Work order -
State how many lines of the entries include the string "Becher", please, leaving out everything but the number.

Provided data -
::::
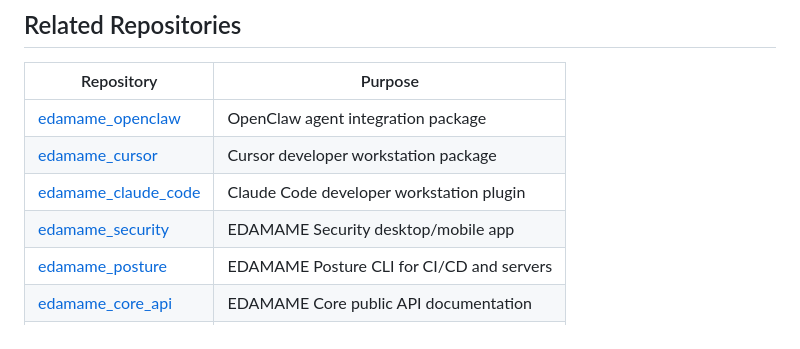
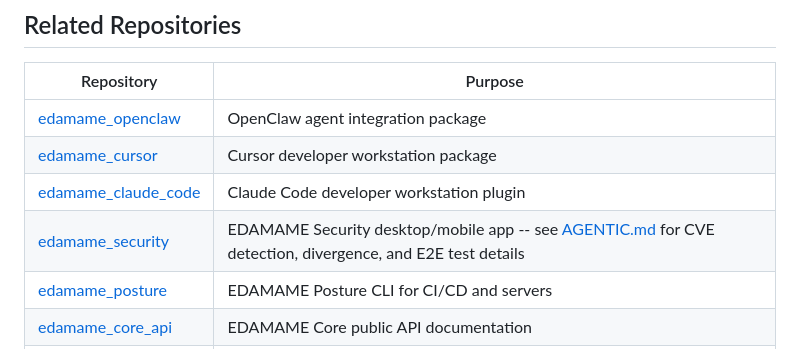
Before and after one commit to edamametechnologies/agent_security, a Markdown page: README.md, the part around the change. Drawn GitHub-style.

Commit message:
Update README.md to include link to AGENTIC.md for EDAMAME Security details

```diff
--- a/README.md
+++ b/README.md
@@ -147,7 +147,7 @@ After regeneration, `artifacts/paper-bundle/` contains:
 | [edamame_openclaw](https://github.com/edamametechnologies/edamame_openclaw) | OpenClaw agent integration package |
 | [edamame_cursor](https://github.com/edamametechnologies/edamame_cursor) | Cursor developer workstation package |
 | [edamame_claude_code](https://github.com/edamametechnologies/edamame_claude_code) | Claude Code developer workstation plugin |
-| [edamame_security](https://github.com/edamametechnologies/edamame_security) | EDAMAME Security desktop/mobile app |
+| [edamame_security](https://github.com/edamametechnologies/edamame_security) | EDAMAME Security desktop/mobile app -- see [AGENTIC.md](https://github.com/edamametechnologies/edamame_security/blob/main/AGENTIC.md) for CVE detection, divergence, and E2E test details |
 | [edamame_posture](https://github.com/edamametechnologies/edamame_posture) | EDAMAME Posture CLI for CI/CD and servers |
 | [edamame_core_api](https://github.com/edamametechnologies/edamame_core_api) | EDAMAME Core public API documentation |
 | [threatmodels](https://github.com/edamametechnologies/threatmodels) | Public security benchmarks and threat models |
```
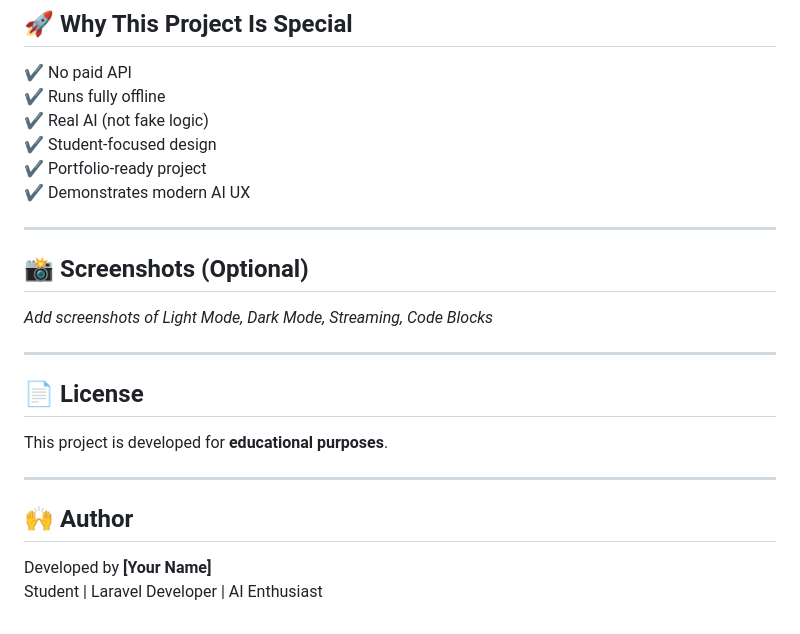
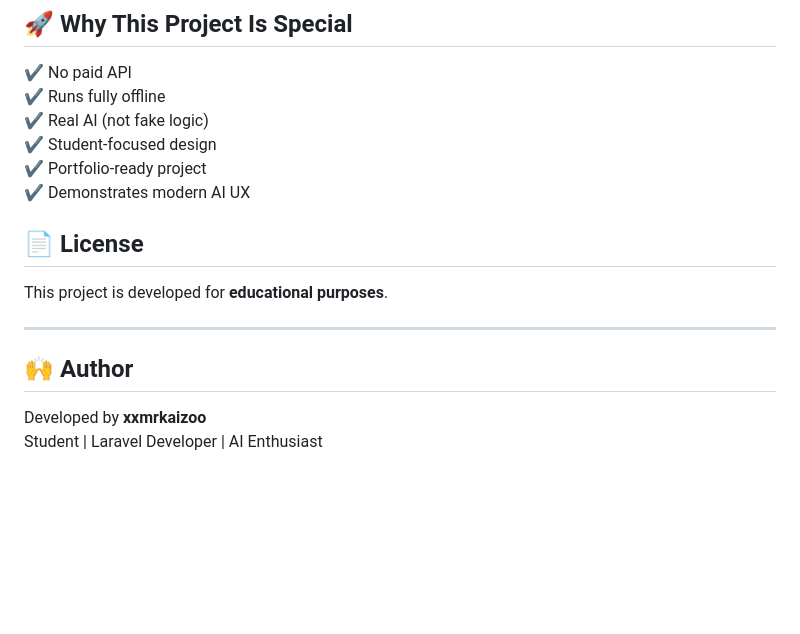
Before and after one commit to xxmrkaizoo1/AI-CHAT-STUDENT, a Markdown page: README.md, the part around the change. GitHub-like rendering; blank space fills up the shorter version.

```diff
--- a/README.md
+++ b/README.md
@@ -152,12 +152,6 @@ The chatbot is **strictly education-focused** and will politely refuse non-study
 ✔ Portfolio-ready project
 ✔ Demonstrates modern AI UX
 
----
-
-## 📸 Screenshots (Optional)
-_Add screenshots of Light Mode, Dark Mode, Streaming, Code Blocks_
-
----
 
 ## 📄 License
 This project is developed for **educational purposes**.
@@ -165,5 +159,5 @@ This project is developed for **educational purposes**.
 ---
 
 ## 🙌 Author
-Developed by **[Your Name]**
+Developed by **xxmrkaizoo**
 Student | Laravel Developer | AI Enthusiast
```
::::
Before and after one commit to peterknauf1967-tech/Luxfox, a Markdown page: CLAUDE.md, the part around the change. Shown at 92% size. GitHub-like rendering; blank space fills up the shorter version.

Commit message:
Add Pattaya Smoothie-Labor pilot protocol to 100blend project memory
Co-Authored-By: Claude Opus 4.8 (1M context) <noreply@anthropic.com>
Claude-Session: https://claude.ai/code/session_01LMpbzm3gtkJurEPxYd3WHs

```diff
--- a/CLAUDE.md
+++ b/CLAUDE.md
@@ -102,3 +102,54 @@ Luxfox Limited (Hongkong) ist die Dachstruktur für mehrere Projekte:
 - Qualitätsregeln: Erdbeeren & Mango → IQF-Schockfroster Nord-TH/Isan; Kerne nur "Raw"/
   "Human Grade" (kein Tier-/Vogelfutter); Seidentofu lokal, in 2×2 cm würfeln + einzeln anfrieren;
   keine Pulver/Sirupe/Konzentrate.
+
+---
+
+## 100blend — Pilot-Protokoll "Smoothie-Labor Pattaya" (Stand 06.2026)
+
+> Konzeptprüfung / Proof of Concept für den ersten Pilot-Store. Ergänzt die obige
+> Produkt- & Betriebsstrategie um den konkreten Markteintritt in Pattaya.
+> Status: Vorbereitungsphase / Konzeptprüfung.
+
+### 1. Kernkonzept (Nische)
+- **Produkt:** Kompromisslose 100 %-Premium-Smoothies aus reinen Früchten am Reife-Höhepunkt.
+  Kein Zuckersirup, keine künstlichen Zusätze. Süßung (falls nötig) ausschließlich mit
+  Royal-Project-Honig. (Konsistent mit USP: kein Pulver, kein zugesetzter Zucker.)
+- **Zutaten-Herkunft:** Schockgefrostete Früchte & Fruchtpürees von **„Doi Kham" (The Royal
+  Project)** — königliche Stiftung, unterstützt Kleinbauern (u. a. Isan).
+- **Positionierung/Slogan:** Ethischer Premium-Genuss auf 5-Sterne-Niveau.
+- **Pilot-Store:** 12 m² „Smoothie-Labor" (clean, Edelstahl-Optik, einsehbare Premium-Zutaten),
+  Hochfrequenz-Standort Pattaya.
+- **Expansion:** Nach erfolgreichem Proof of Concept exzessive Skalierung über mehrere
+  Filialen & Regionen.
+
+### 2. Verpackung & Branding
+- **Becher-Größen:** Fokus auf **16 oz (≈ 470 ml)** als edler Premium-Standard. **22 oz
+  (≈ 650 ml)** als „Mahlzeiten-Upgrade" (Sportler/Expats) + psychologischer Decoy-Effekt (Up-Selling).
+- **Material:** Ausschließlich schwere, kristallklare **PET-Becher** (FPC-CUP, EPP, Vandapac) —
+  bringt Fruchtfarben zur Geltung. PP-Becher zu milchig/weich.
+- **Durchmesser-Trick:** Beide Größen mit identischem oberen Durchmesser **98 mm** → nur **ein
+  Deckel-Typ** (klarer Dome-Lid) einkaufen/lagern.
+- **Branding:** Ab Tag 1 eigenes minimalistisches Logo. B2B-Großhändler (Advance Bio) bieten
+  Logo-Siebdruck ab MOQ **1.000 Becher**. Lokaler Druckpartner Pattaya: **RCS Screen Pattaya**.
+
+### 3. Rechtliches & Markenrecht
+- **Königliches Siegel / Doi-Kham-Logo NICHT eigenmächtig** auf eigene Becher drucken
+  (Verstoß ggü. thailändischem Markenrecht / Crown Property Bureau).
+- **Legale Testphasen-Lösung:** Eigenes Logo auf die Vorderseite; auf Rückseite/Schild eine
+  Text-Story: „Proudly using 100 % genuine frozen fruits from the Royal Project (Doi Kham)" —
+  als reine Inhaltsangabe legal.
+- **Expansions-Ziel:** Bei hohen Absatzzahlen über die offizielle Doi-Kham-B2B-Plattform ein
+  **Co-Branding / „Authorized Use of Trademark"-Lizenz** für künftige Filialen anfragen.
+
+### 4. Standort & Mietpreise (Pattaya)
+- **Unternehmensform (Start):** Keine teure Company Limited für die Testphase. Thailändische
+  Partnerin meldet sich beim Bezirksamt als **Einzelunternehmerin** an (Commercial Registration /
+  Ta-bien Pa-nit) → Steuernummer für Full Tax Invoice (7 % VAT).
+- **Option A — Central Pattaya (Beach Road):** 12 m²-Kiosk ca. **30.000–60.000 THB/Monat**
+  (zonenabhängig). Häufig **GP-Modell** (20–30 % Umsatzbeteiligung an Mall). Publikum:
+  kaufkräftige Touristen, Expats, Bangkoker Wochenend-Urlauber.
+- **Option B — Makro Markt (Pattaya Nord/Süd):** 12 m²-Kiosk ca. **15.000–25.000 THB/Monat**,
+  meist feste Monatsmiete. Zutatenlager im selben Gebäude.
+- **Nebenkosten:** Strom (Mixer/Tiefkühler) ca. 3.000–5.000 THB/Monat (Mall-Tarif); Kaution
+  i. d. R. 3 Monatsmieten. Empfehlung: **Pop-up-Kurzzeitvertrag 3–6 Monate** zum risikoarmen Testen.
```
::::
Reply to the task -
5